Fantasy World

Annie: Hey, Mom. Can I have a popsicle?

Me: Not until after dinner.

Annie: whines But I want one now.

Me: I said no.

Annie: Hey, Mom. Pretend you say yes.

Oh, the workings of the three year-old mind! If only life were that simple.


The Light at the End of the Tunnel

The purple spiral tunnel slide taunts her, its circular mouth open and inviting, ready to swallow her into twisting and turning darkness. She spends the better part of an hour up there, watching the kids disappear into the long tube, leaving behind only gleeful squeals and laughter. She peers into the slide and sees only the dark. She shouts into the slide and delights at the sound of her voice reverberating through the tunnel. She sticks her head into the opening, quickly withdrawing it, breathless. This dance between paralyzing anxiety and curiosity continues as I climb the structure and make my way toward her. I arrive at the top. She is surprised to see me. Stuffing myself into the small compartment, I spread my legs out into the mouth of the tunnel. She watches as they disappear. I thump my seemingly nonexistent legs against the slide. She smiles with relief. She sits down behind me. I am the engine, she, the caboose. We move ever so slightly into the dark. She panics and grabs the side of the opening. Gently tugging on her free hand, I pull her down into the darkness with me. In that instant before the light goes away, her fear transforms into pure joy. Down, down, down. Together. We emerge into the light. We celebrate. She leaves me at the bottom while she scampers to the top, eager to practice her new accomplishment. And we celebrate each time she reaches the light. Again and again and again.


Alphabet Soup
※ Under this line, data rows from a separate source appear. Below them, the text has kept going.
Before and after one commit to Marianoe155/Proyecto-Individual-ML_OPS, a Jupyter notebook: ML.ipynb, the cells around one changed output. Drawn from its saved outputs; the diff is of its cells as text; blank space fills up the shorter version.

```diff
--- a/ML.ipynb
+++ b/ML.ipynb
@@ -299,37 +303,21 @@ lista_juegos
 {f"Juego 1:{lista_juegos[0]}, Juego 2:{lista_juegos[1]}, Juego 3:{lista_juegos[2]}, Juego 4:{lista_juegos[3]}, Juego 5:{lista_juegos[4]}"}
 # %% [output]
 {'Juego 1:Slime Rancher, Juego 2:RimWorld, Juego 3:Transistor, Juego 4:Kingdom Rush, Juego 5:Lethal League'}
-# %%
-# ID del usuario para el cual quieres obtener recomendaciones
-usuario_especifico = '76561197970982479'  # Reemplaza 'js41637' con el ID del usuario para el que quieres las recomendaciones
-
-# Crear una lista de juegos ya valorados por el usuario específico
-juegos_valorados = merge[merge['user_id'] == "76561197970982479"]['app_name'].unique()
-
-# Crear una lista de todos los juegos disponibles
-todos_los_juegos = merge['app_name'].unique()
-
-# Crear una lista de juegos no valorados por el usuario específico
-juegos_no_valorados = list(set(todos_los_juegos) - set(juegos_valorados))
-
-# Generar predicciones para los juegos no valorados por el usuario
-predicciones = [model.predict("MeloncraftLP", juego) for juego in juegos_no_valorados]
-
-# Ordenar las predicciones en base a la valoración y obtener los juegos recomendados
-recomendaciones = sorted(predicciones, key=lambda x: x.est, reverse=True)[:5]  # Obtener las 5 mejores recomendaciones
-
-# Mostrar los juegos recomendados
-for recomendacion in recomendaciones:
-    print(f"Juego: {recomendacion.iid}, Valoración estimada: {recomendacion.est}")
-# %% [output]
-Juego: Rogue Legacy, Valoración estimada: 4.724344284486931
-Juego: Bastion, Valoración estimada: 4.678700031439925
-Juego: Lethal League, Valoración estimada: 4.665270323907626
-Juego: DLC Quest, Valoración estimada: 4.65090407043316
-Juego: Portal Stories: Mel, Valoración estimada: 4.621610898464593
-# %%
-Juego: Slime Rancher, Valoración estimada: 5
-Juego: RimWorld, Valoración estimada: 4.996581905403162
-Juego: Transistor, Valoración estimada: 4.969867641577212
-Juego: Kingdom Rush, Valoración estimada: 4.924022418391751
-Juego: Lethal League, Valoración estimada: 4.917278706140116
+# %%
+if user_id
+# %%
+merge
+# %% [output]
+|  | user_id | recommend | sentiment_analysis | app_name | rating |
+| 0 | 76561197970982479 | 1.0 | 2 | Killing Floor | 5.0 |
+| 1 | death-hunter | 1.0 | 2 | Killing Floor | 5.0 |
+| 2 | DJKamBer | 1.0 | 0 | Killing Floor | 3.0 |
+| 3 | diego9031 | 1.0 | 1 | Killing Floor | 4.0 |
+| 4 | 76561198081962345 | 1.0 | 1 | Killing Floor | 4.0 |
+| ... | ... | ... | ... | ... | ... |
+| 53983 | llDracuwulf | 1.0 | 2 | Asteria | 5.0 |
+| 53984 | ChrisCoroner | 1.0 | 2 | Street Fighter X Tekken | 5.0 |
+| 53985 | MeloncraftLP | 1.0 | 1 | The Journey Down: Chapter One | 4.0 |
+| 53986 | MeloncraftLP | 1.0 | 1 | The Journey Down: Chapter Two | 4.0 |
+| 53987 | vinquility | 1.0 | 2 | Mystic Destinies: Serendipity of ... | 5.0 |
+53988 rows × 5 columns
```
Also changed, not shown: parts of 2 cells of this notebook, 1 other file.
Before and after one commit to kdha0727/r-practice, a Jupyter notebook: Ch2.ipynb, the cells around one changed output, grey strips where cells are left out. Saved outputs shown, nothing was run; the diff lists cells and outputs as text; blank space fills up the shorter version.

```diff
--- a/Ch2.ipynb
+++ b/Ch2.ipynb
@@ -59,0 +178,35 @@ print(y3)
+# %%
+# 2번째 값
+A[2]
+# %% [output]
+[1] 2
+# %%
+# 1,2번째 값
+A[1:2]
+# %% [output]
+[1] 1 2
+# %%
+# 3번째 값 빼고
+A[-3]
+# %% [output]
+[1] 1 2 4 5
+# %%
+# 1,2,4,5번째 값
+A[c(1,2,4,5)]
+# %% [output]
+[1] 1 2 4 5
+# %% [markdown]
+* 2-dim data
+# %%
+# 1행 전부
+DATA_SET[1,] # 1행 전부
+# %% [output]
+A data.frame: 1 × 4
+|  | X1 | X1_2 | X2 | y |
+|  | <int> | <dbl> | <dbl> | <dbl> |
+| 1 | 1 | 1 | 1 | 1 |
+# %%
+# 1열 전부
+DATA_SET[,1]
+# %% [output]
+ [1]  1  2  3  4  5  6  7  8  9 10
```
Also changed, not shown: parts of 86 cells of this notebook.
Kate's official diagnoses include ASD/PDD-NOS, SPD, and anxiety with a strong OCD component. One of Kate's therapists would like to add a new flavor to the mix: ODD. It is true that Kate is stubborn, a personality trait that runs strong on both sides of the family tree. It is true that she is emotionally reactive, which can be attributed to her struggles with the modulation of sensory input. It is true that she is argumentative, but isn't that related to the poor social skills of children on the spectrum? It is true that she is negative and often complains. Again, a personality trait. Not everybody is a glass-is-half-full kind of person. It is true that Kate tests her limits, but what child doesn't?

Kate receives a variety of services and therapies that address her needs. Occupational therapy for fine motor issues and challenges related to sensory processing. Speech therapy to strengthen pragmatic language skills. Verbal behavior taught Kate how to "use her words". A social skills group to help her interact with her peers. Behavioral health rehabilitative services to teach play skills, flexibility, coping skills. RDI to help Kate become competent in dynamic systems.

So, my question is this- What is the purpose of saddling Kate with this ODD label? Should this label be stamped on her, it might very well change how people look at her. The acronym itself is stigmatizing. Who wants their child labeled "odd"? Also, I am afraid that kids labeled with ODD are perceived as "bad kids". Kate has some challenging behaviors at times, but she is not a "bad kid".

There is no reason to slap this label on Kate. It will not change her needs nor will it change the services she receives. More importantly, it will not change how we are raising her. It will not change how we love her.


The Third Commandment

On Friday we had what we thought was, at the time, a major breakthrough in our ongoing pooping saga. Kate finally gave up her addiction to diapers, stopped the withholding, and pooped on the potty. Gonzo and I celebrated that night with wine. We were giddy with the success, finally able to see the light at the end of that long, dark tunnel.

Not so fast. Saturday brought back the withholding, stained panties, and accidents. Sunday, more of the same. A frustrated Gonzo said to Kate, "I don't understand. You pooped on the potty on Friday. Why can't you poop on the potty today?"

Her answer was, "It's not Friday. Today is Sunday. I don't poop on the potty on Sunday."

My daughter, the good Catholic, following the third commandment- Remember to keep holy the Lord's day.